:: Work order ::
Return the records exactly as they appear below, omitting the pictures.

Revision tracking records:
BEGIN
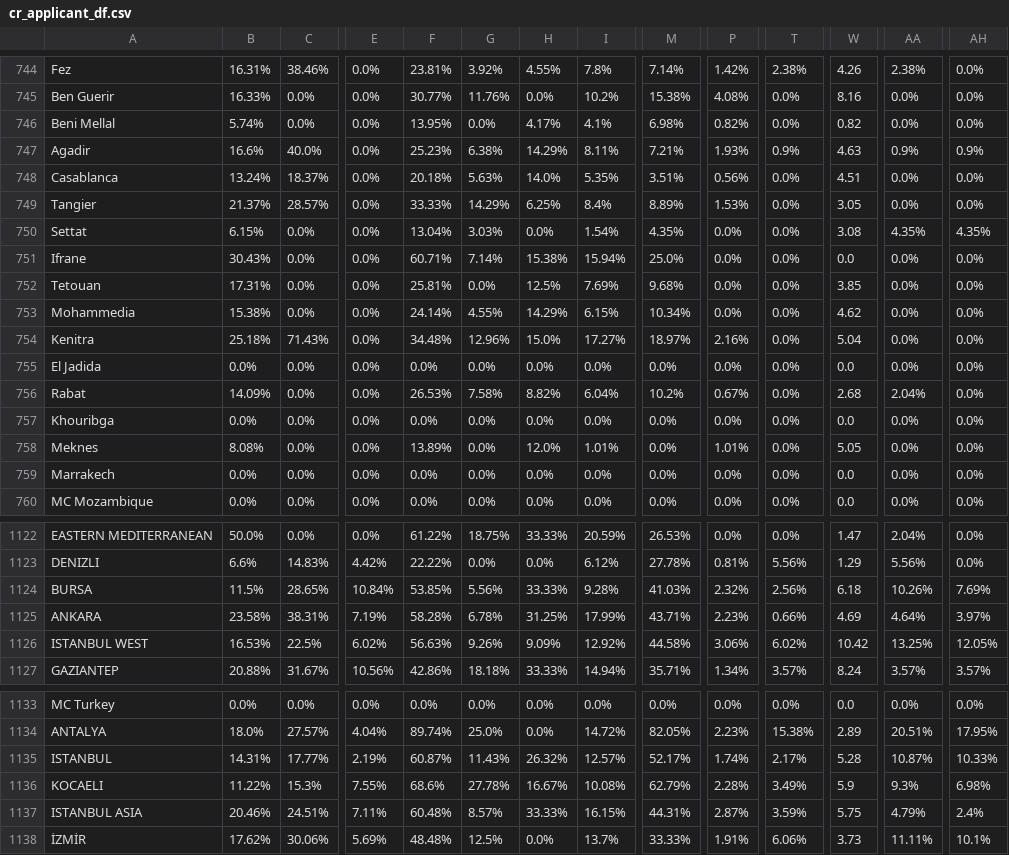
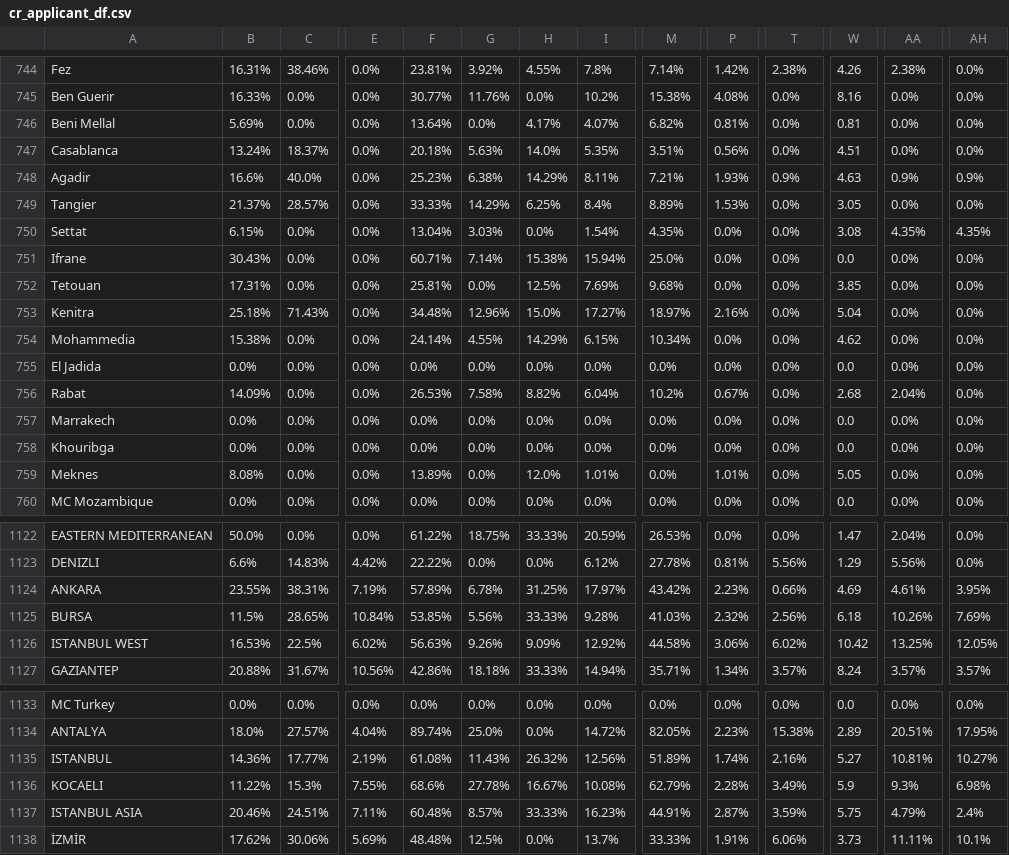
Before and after one commit to AIESEC-LK/data-pipeline, a CSV file: cr_applicant_df.csv, drawn as a sheet; only a part is shown, gaps mark what is left out; removed rows and columns are numbered as before the commit, all else as after; rows hold the shown columns only; the diff covers the shown part only; the diff names each change by its address in the sheet, - before the commit and + after, or states it on an @@ line.

```diff
--- a/cr_applicant_df.csv
+++ b/cr_applicant_df.csv
-B746: 5.74%
+B746: 5.69%
-F746: 13.95%
+F746: 13.64%
-I746: 4.1%
+I746: 4.07%
-M746: 6.98%
+M746: 6.82%
-P746: 0.82%
+P746: 0.81%
-W746: 0.82
+W746: 0.81
@@ row 748 moved to row 747: Casablanca @@
@@ row 754 moved to row 753: Kenitra @@
@@ row 759 moved to row 757: Marrakech @@
+row 1124: ANKARA | 23.55% | 38.31% | 7.19% | 57.89% | 6.78% | 31.25% | 17.97% | 43.42% | 2.23% | 0.66% | 4.69 | 4.61% | 3.95%
-row 1125: ANKARA | 23.58% | 38.31% | 7.19% | 58.28% | 6.78% | 31.25% | 17.99% | 43.71% | 2.23% | 0.66% | 4.69 | 4.64% | 3.97%
-B1135: 14.31%
+B1135: 14.36%
-F1135: 60.87%
+F1135: 61.08%
-I1135: 12.57%
+I1135: 12.56%
-M1135: 52.17%
+M1135: 51.89%
-T1135: 2.17%
+T1135: 2.16%
-W1135: 5.28
+W1135: 5.27
-AA1135: 10.87%
+AA1135: 10.81%
-AH1135: 10.33%
+AH1135: 10.27%
-I1137: 16.15%
+I1137: 16.23%
-M1137: 44.31%
+M1137: 44.91%
```
Also changed, not shown: 78 moved rows elsewhere in this file, abs_df.csv, cr_accepted_df.csv, 3 other files.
END
:: Task output ::
Before and after one commit to AIESEC-LK/data-pipeline, a CSV file: cr_applicant_df.csv, drawn as a sheet; only a part is shown, gaps mark what is left out; removed rows and columns are numbered as before the commit, all else as after; rows hold the shown columns only; the diff covers the shown part only; the diff names each change by its address in the sheet, - before the commit and + after, or states it on an @@ line.

```diff
--- a/cr_applicant_df.csv
+++ b/cr_applicant_df.csv
-B746: 5.74%
+B746: 5.69%
-F746: 13.95%
+F746: 13.64%
-I746: 4.1%
+I746: 4.07%
-M746: 6.98%
+M746: 6.82%
-P746: 0.82%
+P746: 0.81%
-W746: 0.82
+W746: 0.81
@@ row 748 moved to row 747: Casablanca @@
@@ row 754 moved to row 753: Kenitra @@
@@ row 759 moved to row 757: Marrakech @@
+row 1124: ANKARA | 23.55% | 38.31% | 7.19% | 57.89% | 6.78% | 31.25% | 17.97% | 43.42% | 2.23% | 0.66% | 4.69 | 4.61% | 3.95%
-row 1125: ANKARA | 23.58% | 38.31% | 7.19% | 58.28% | 6.78% | 31.25% | 17.99% | 43.71% | 2.23% | 0.66% | 4.69 | 4.64% | 3.97%
-B1135: 14.31%
+B1135: 14.36%
-F1135: 60.87%
+F1135: 61.08%
-I1135: 12.57%
+I1135: 12.56%
-M1135: 52.17%
+M1135: 51.89%
-T1135: 2.17%
+T1135: 2.16%
-W1135: 5.28
+W1135: 5.27
-AA1135: 10.87%
+AA1135: 10.81%
-AH1135: 10.33%
+AH1135: 10.27%
-I1137: 16.15%
+I1137: 16.23%
-M1137: 44.31%
+M1137: 44.91%
```
Also changed, not shown: 78 moved rows elsewhere in this file, abs_df.csv, cr_accepted_df.csv, 3 other files.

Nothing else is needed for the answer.